● WORK REQUIRED
Select, from the material below, each line with "README" in it.

● DATA IN THIS EXERCISE
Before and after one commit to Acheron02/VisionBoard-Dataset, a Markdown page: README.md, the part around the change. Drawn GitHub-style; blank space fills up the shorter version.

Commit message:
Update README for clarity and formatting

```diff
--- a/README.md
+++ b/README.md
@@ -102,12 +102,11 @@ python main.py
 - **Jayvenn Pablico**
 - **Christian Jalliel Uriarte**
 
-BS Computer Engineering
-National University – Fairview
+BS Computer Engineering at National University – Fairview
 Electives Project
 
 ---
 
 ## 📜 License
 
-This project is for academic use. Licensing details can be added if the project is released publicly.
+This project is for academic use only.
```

● RESPONSE TO THE EXERCISE
Before and after one commit to Acheron02/VisionBoard-Dataset, a Markdown page: README.md, the part around the change. Drawn GitHub-style; blank space fills up the shorter version.
Update README for clarity and formatting
--- a/README.md
+++ b/README.md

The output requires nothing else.